### Data for analysis

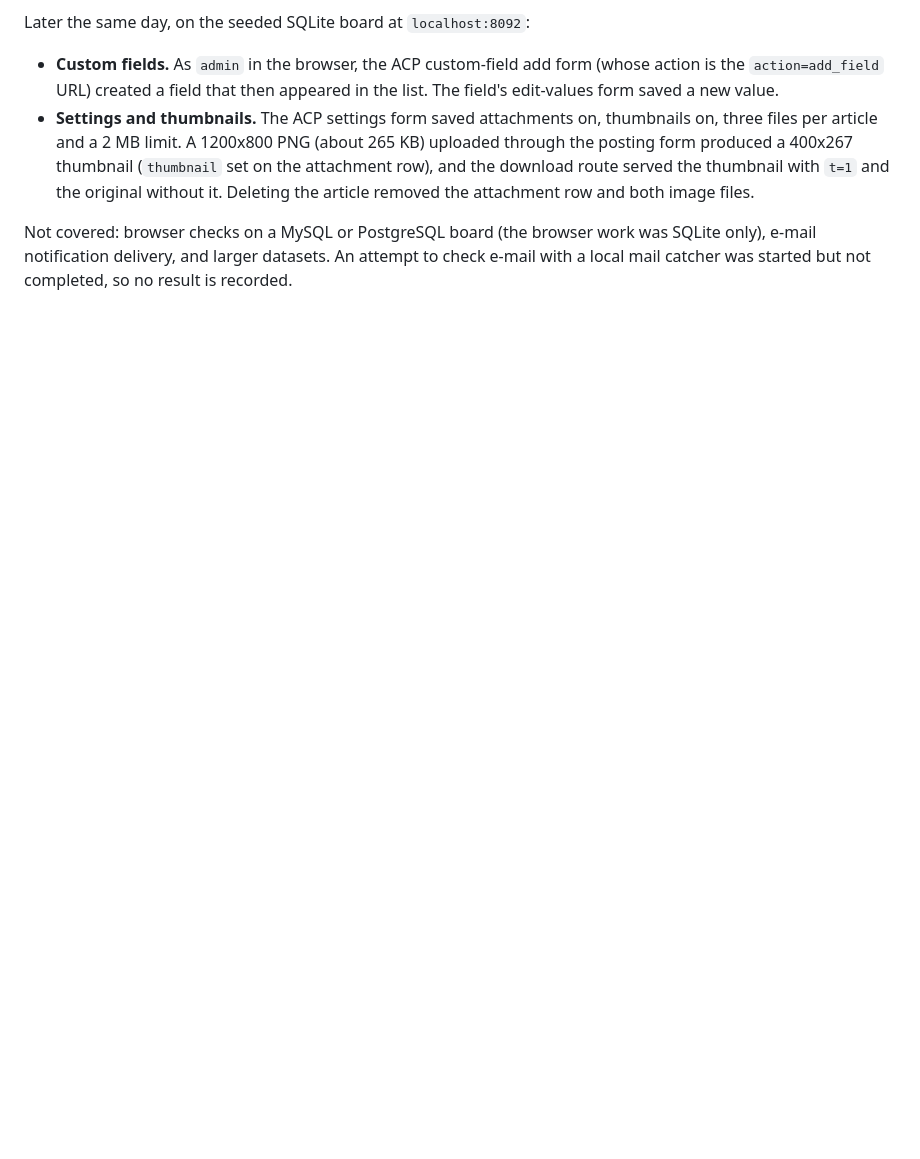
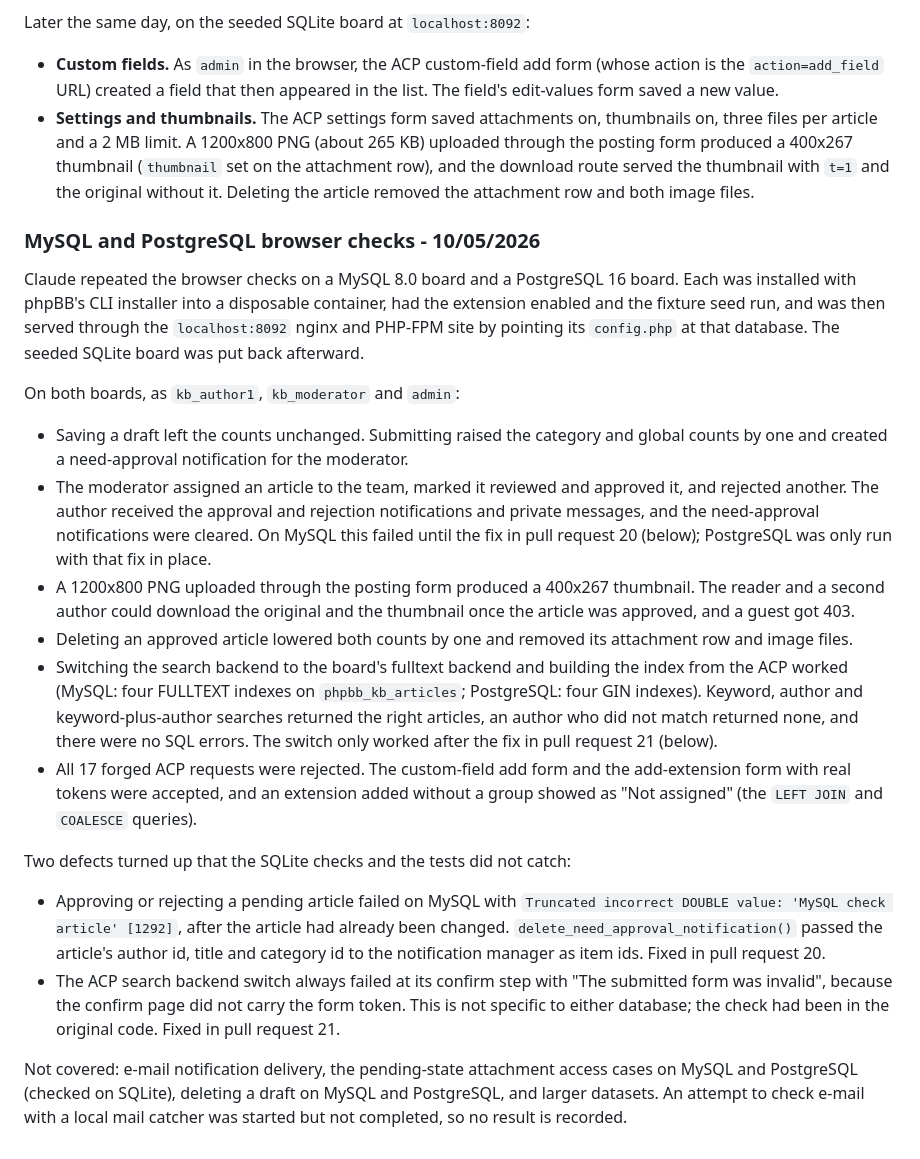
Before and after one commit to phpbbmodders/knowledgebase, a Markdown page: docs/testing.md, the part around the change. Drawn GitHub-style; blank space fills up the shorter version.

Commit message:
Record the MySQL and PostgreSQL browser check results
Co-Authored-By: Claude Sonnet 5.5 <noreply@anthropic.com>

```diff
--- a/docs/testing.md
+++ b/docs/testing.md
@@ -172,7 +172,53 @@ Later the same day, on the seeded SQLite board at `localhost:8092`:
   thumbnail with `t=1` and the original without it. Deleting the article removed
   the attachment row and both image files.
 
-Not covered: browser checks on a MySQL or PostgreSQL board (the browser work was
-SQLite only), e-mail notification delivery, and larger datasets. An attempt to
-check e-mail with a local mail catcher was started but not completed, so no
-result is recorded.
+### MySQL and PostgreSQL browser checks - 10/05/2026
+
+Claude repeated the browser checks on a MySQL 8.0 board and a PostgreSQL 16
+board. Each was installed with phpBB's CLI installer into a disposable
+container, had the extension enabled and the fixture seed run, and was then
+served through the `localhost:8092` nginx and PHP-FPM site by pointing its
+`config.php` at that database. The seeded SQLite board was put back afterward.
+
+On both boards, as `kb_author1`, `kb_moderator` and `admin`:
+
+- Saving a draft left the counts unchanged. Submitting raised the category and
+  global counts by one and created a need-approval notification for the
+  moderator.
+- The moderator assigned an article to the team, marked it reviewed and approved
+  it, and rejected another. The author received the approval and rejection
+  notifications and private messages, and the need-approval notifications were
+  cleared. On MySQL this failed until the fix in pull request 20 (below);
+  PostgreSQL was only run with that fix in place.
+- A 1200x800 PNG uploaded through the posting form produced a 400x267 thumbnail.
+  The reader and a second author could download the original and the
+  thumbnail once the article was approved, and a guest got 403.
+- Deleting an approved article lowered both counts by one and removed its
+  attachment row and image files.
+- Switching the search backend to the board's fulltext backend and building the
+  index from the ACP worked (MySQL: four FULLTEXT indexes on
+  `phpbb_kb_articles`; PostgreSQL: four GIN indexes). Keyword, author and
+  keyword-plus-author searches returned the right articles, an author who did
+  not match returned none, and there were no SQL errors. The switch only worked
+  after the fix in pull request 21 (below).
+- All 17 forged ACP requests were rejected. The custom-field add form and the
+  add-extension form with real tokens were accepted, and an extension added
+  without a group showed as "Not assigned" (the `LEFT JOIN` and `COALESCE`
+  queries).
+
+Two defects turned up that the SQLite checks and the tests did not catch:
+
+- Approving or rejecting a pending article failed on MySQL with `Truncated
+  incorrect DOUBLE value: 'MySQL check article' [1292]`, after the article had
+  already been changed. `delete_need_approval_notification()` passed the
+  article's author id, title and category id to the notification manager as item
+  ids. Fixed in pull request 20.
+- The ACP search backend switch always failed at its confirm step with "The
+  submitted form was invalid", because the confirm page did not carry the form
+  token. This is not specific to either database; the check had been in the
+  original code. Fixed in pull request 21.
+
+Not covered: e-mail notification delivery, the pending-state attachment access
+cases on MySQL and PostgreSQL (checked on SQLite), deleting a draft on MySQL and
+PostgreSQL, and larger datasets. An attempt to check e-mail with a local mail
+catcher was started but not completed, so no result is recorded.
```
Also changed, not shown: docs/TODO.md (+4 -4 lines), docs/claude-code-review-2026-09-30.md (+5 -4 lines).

######
### Data for analysis

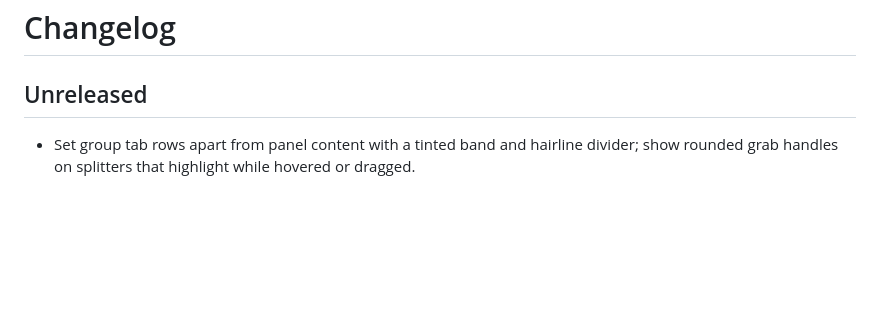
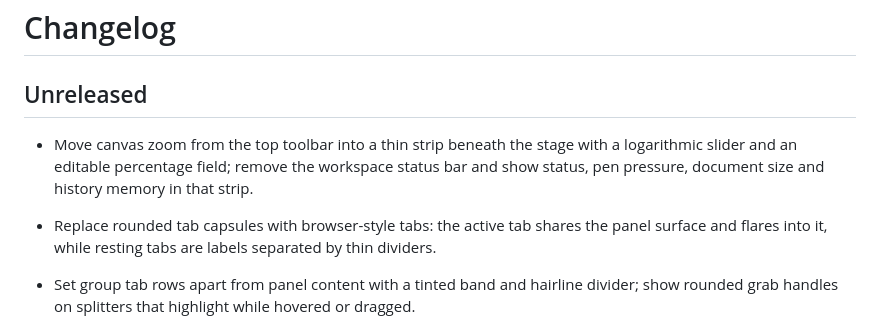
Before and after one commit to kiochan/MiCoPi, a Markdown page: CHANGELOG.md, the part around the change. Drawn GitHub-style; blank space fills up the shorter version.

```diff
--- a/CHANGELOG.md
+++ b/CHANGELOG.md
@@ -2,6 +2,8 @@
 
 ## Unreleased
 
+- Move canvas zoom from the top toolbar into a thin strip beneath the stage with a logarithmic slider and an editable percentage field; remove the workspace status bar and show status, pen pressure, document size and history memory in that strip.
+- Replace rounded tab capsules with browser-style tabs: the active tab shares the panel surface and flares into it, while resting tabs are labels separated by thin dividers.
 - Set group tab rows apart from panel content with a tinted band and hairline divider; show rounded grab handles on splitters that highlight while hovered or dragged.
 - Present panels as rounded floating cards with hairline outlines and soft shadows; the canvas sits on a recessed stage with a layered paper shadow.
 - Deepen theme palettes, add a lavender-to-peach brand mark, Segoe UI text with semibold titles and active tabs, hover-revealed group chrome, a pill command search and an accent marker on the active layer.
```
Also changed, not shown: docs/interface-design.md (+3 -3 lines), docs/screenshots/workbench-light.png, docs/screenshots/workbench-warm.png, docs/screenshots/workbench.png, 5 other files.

######
### Data for analysis

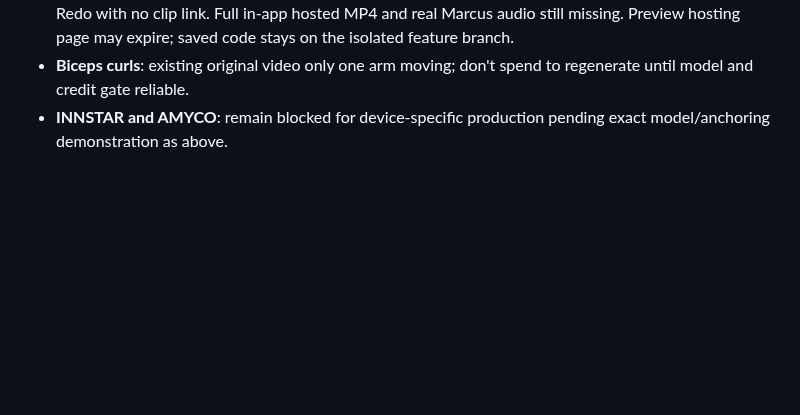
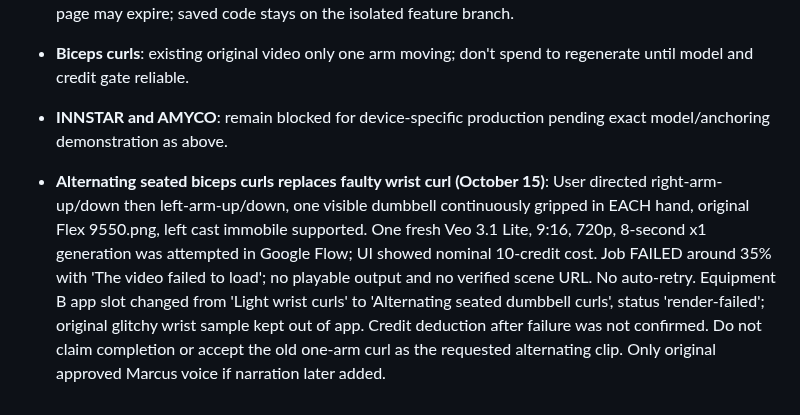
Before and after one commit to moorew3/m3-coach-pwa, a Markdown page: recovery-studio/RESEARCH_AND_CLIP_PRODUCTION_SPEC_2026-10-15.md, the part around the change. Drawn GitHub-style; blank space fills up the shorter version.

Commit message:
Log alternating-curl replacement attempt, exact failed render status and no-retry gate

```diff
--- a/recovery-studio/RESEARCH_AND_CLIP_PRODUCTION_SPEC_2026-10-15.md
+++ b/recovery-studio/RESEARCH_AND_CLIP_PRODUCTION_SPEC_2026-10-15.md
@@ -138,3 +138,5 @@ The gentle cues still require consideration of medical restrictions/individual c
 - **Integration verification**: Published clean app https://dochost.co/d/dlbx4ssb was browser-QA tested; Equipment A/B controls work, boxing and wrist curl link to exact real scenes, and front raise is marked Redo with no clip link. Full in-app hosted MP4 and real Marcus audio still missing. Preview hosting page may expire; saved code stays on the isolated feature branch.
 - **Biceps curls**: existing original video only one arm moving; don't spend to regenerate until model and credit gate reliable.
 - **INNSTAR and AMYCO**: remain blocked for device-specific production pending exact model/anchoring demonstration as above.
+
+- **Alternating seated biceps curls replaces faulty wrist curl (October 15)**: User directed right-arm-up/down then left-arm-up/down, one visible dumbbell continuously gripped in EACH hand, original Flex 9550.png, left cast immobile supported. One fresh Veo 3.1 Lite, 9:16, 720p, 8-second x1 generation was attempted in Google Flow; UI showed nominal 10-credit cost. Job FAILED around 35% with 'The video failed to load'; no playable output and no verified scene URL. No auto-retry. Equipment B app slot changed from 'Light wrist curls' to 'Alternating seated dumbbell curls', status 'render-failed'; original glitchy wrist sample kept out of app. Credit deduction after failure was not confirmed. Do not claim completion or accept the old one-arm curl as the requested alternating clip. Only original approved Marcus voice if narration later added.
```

######

→ **Exercise goal**: For the word "started", count the lines of the listing that hold it, and reply with the count by itself.

→ **Reply to the task**: 2